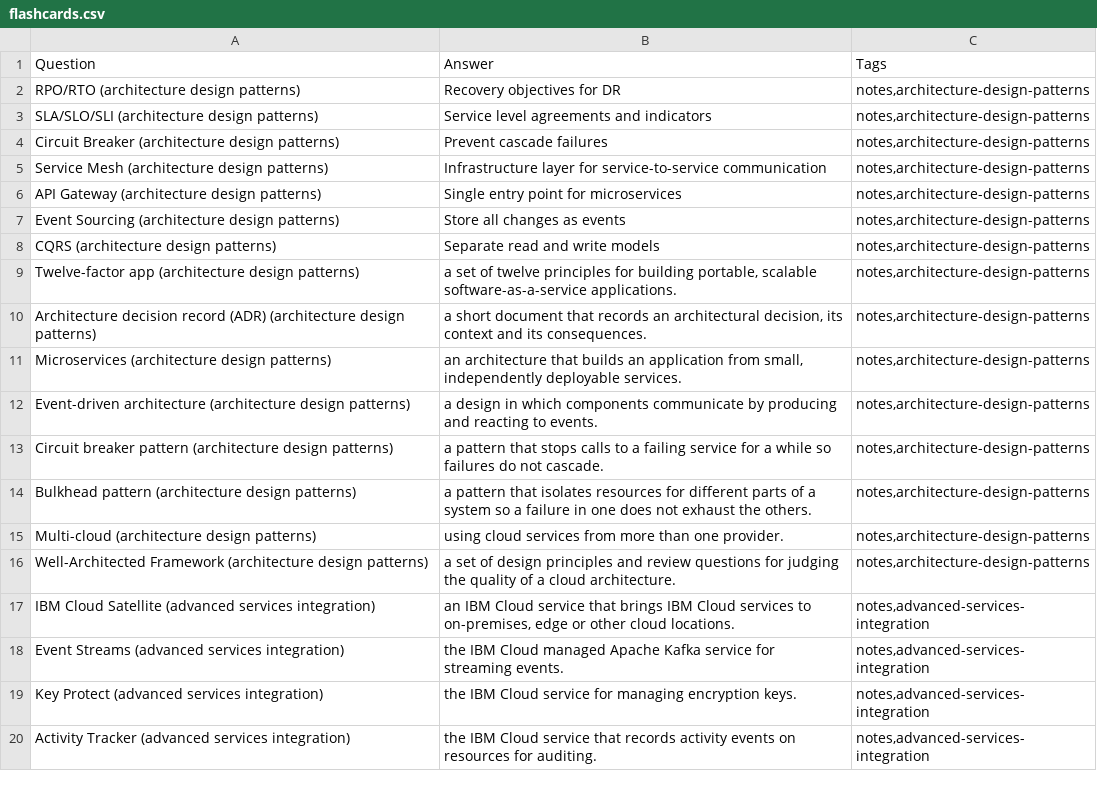
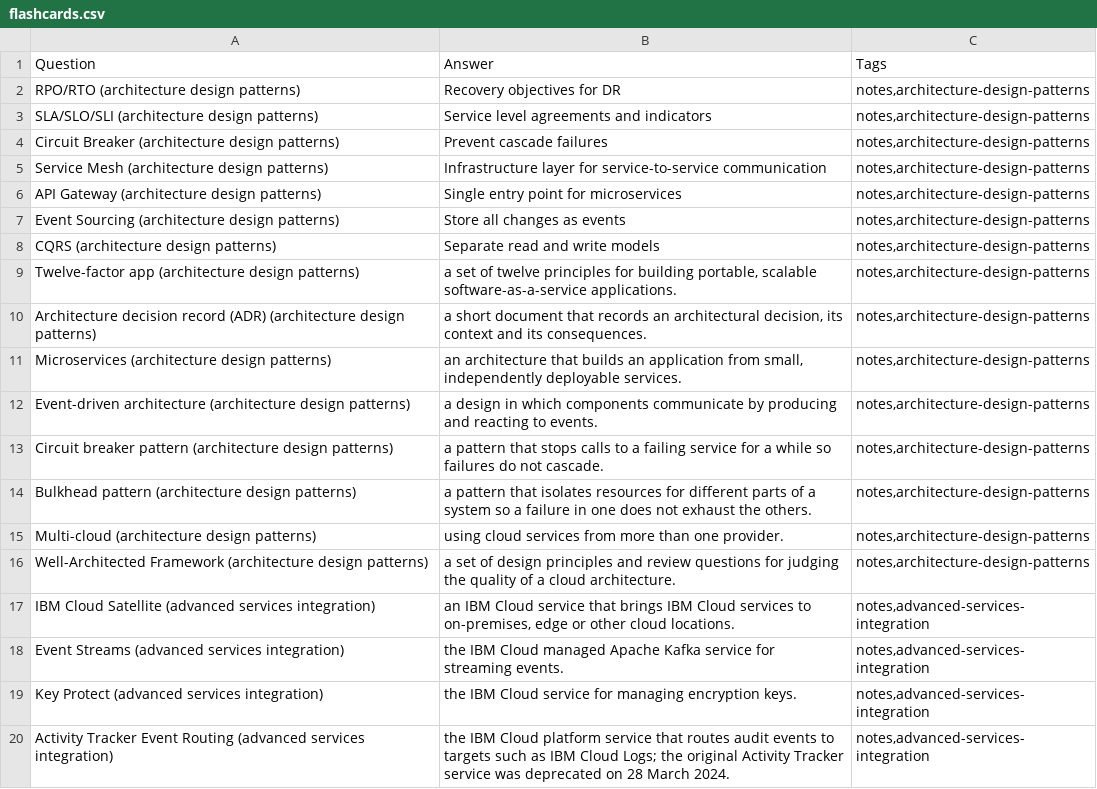
Before and after one commit to PatrickWiloak/cloud-zero-to-hero, a CSV file: exams/ibm/cloud-solution-architect/flashcards.csv, drawn as a sheet.

```diff
--- a/exams/ibm/cloud-solution-architect/flashcards.csv
+++ b/exams/ibm/cloud-solution-architect/flashcards.csv
@@ -19,2 +19,2 @@ Event Streams (advanced services integration),the IBM Cloud managed Apache Kafka
 Key Protect (advanced services integration),the IBM Cloud service for managing encryption keys.,"notes,advanced-services-integration"
-Activity Tracker (advanced services integration),the IBM Cloud service that records activity events on resources for auditing.,"notes,advanced-services-integration"
+Activity Tracker Event Routing (advanced services integration),the IBM Cloud platform service that routes audit events to targets such as IBM Cloud Logs; the original Activity Tracker service was deprecated on 28 March 2024.,"notes,advanced-services-integration"
```
Also changed, not shown: exams/azure/pl-900/flashcards.csv, exams/gcp/cloud-developer/flashcards.csv, 8 other files.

#### Problem requirements:
From the entries, copy every line in which the string "events" can be found.

#### Solution:
-Activity Tracker (advanced services integration),the IBM Cloud service that records activity events on resources for auditing.,"notes,advanced-services-integration"
+Activity Tracker Event Routing (advanced services integration),the IBM Cloud platform service that routes audit events to targets such as IBM Cloud Logs; the original Activity Tracker service was deprecated on 28 March 2024.,"notes,advanced-services-integration"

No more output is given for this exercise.